### Image comparison data
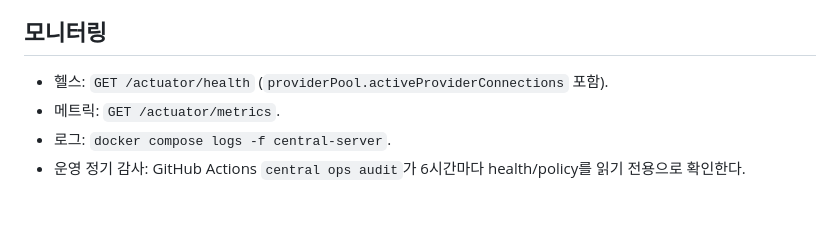
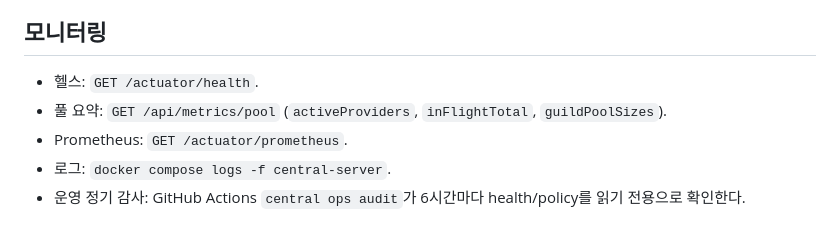
Before and after one commit to Hyeonjun0527/discord-ai-network-bot, a Markdown page: central-server/docs/OPERATIONS.md, the part around the change. GitHub-like rendering.

Commit message:
docs(ops): align monitoring endpoints

```diff
--- a/central-server/docs/OPERATIONS.md
+++ b/central-server/docs/OPERATIONS.md
@@ -37,8 +37,9 @@ DISCORD_GUILD_ID=all ./ops_policy_audit.sh
 - **프라이버시**: 질문이 프로바이더 PC 로 전송될 수 있음(민감정보 금지 고지).
 
 ## 모니터링
-- 헬스: `GET /actuator/health` (`providerPool.activeProviderConnections` 포함).
-- 메트릭: `GET /actuator/metrics`.
+- 헬스: `GET /actuator/health`.
+- 풀 요약: `GET /api/metrics/pool` (`activeProviders`, `inFlightTotal`, `guildPoolSizes`).
+- Prometheus: `GET /actuator/prometheus`.
 - 로그: `docker compose logs -f central-server`.
 - 운영 정기 감사: GitHub Actions `central ops audit`가 6시간마다 health/policy를 읽기 전용으로 확인한다.
 
```
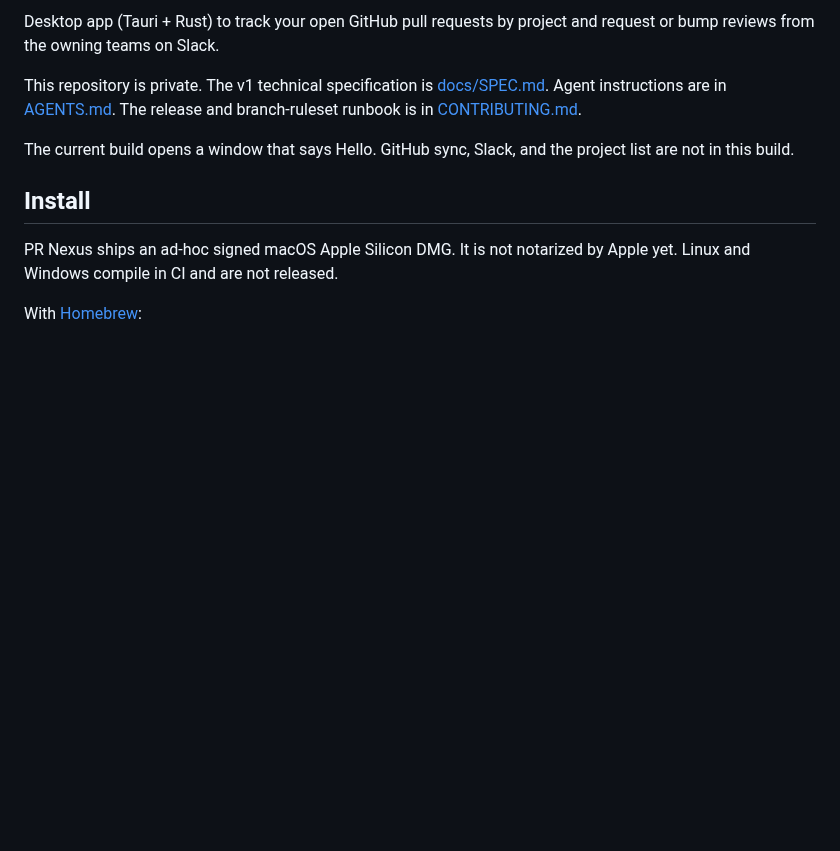
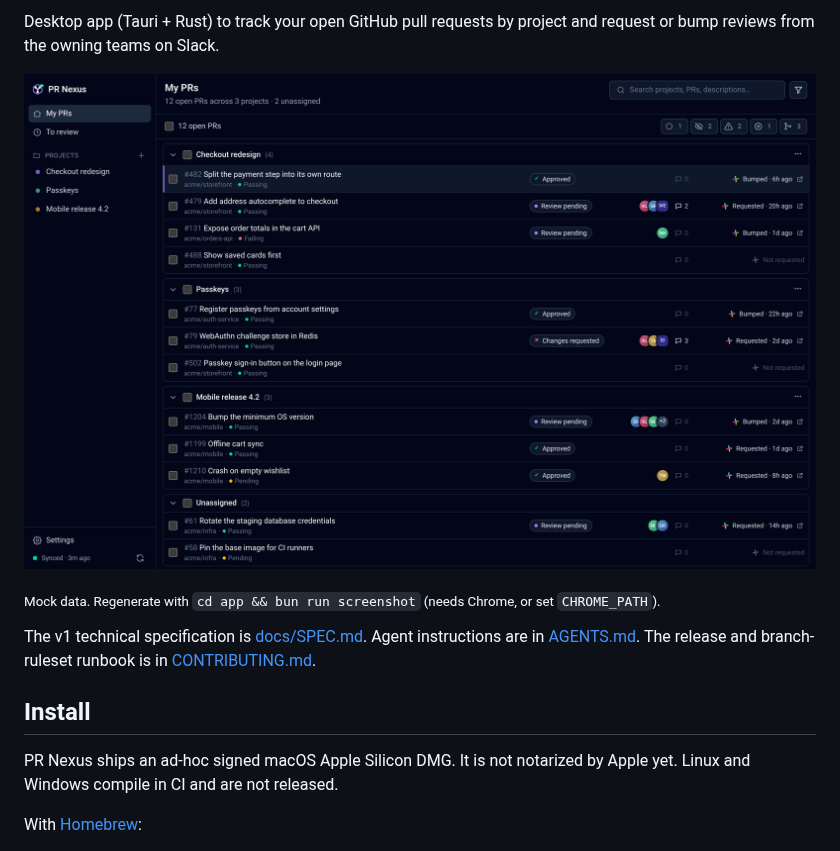
Before and after one commit to harnesstap/pr-nexus, a Markdown page: README.md, the part around one of its changes. Drawn GitHub-style; pictures changed too: docs/assets/screenshot-list.png (added); blank space fills up the shorter version.

Commit message:
README: hero screenshot of the PR list and badges (#46)

```diff
--- a/README.md
+++ b/README.md
@@ -2,9 +7,11 @@
 
 Desktop app (Tauri + Rust) to track your open GitHub pull requests by project and request or bump reviews from the owning teams on Slack.
 
-This repository is private. The v1 technical specification is [docs/SPEC.md](docs/SPEC.md). Agent instructions are in [AGENTS.md](AGENTS.md). The release and branch-ruleset runbook is in [CONTRIBUTING.md](CONTRIBUTING.md).
+![The PR list grouped by project, with quick status filters and Slack review status per PR](docs/assets/screenshot-list.png)
 
-The current build opens a window that says Hello. GitHub sync, Slack, and the project list are not in this build.
+<sub>Mock data. Regenerate with `cd app && bun run screenshot` (needs Chrome, or set `CHROME_PATH`).</sub>
+
+The v1 technical specification is [docs/SPEC.md](docs/SPEC.md). Agent instructions are in [AGENTS.md](AGENTS.md). The release and branch-ruleset runbook is in [CONTRIBUTING.md](CONTRIBUTING.md).
 
 ## Install
 
```
Also changed, not shown: other parts of README.md (+5 -0 lines), 8 other files.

### What you are asked to do
A complete answer lists each line of the data that holds the word "central".

### Response to this exercise
Before and after one commit to Hyeonjun0527/discord-ai-network-bot, a Markdown page: central-server/docs/OPERATIONS.md, the part around the change. GitHub-like rendering.
--- a/central-server/docs/OPERATIONS.md
+++ b/central-server/docs/OPERATIONS.md
 - 로그: `docker compose logs -f central-server`.
 - 운영 정기 감사: GitHub Actions `central ops audit`가 6시간마다 health/policy를 읽기 전용으로 확인한다.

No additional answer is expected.